"Climate researchers often use a scenario approach," says Dr. Klaus Keller, assistant professor of geosciences, Penn State. "Nevertheless, scenarios are typically silent on the question of probabilities."
The Intergovernmental Panel on Climate Change, which is in its third round of climate assessment, uses models that scenarios of human climate forcing drive. These forcing scenarios are, the researchers say, overconfident.
"One key question is which scenario is likely, which is less likely and which they can neglect for practical purposes," says Keller who is also affiliated with the Penn State Institutes of Energy and the Environment. "At the very least, the scenarios should span the range of relevant future outcomes. This relevant range should also include low-probability, high-impact events."
The researchers provide evidence that the current practice neglects a sizeable fraction of these low probability events and results in biased outcomes. Keller; Louis Miltich, graduate student; Alexander Robinson, Penn State research assistant now on a Fulbright Fellowship in Berlin, and Richard Tol, senior research officer, Economic and Social Research Institute, Dublin, Ireland, developed an Integrated Assessment Model to derive probabilistic projections of carbon dioxide emissions on a century time scale. Their results extended far beyond the range of previously published scenarios, the researchers told attendees today (Dec. 15) at the fall meeting of the American Geophysical Union in San Francisco.
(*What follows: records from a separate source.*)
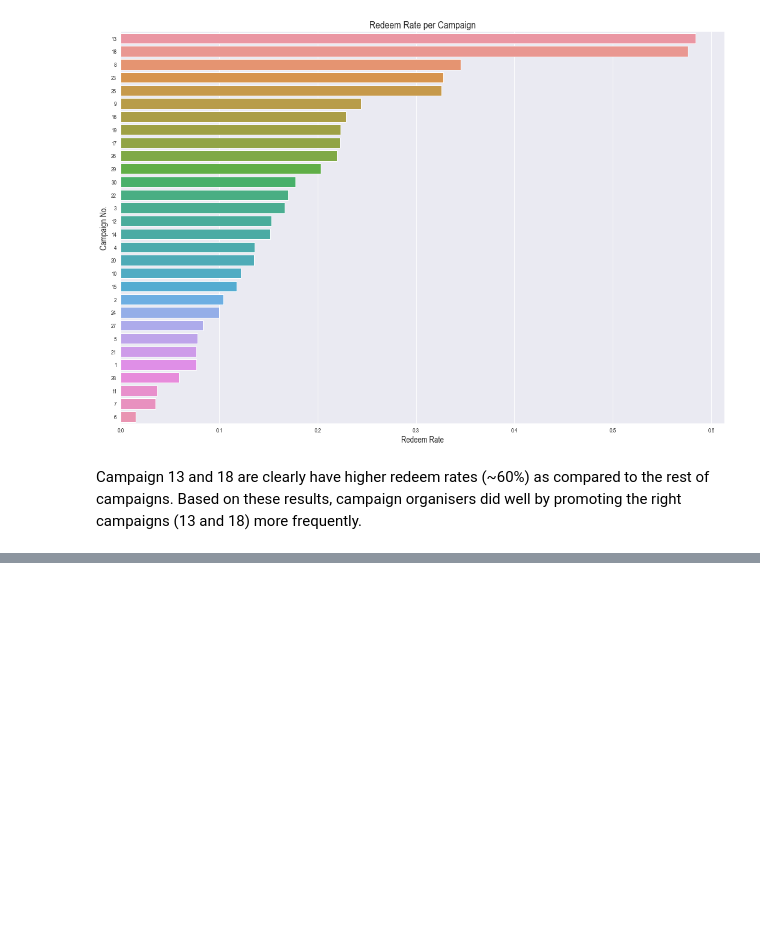
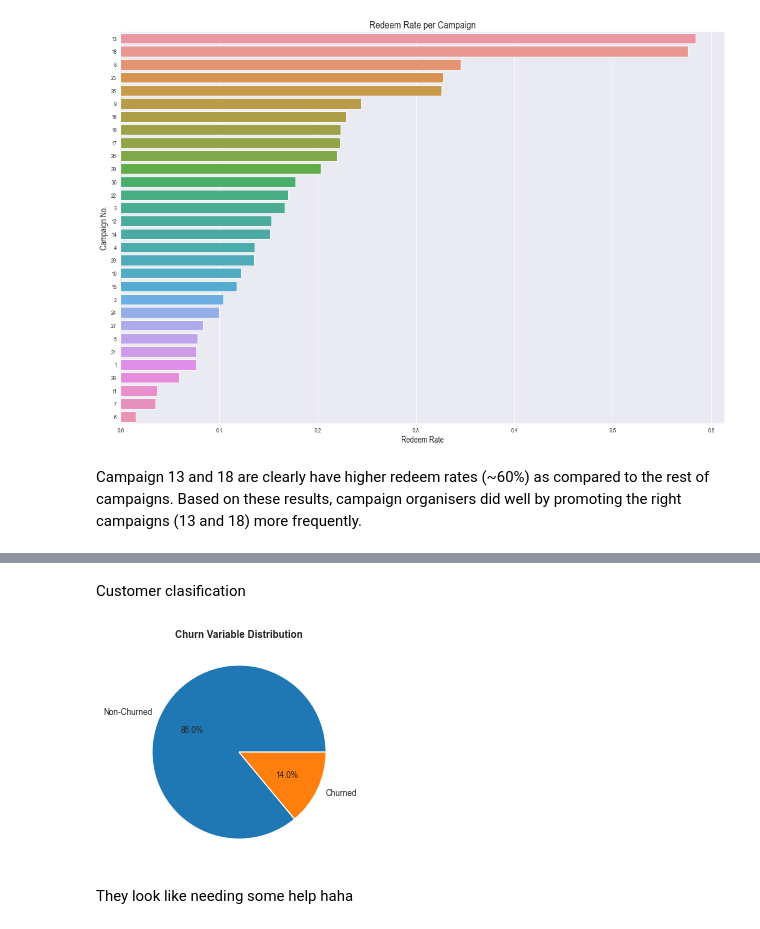
Before and after one commit to RufinoMartin/Retail-Marketing-Campaign, a Jupyter notebook: Dunnhumby.ipynb, the cells around one changed output, grey strips where cells are left out. Drawn from its saved outputs; the diff is of its cells as text; code cells hidden in the pictures; blank space fills up the shorter version.

```diff
--- a/Dunnhumby.ipynb
+++ b/Dunnhumby.ipynb
@@ -805,0 +857,14 @@ Based on these results, campaign organisers did well by promoting the right camp
+# %%
+target["isChurned"] = target["No. of Churned Weeks"]>=out_weeks_threshold
+target.drop("No. of Churned Weeks",axis=1,inplace=True)
+# %% [markdown]
+Customer clasification
+# %%
+target.isChurned.value_counts().plot(kind="pie",autopct="%.1f%%",labels=["Non-Churned","Churned"])
+plt.ylabel("")
+plt.title("Churn Variable Distribution",fontweight="bold")
+plt.show()
+# %% [output]
+[figure, added]
+# %% [markdown]
+They look like needing some help haha
```
Also changed, not shown: parts of 17 cells of this notebook.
Noting that overconfidence is an often observed effect, Keller cites a study reviewing estimates of the weight of an electron as an example. The reported range for the weight of an electron from 1955 to the mid-1960s did not include the weight considered correct today. On a more closely related topic, the range of energy use projections in the 1970s typically missed the observed trends.
"We need to identify key sources of overconfidence and critically reevaluate previous studies," says Keller.
According to their study, past scenarios of carbon dioxide emissions can miss as much as 40 percent of probabilistic projection, missing a large number of low-probability events. The omitted scenarios may include low-probability, high-impact events.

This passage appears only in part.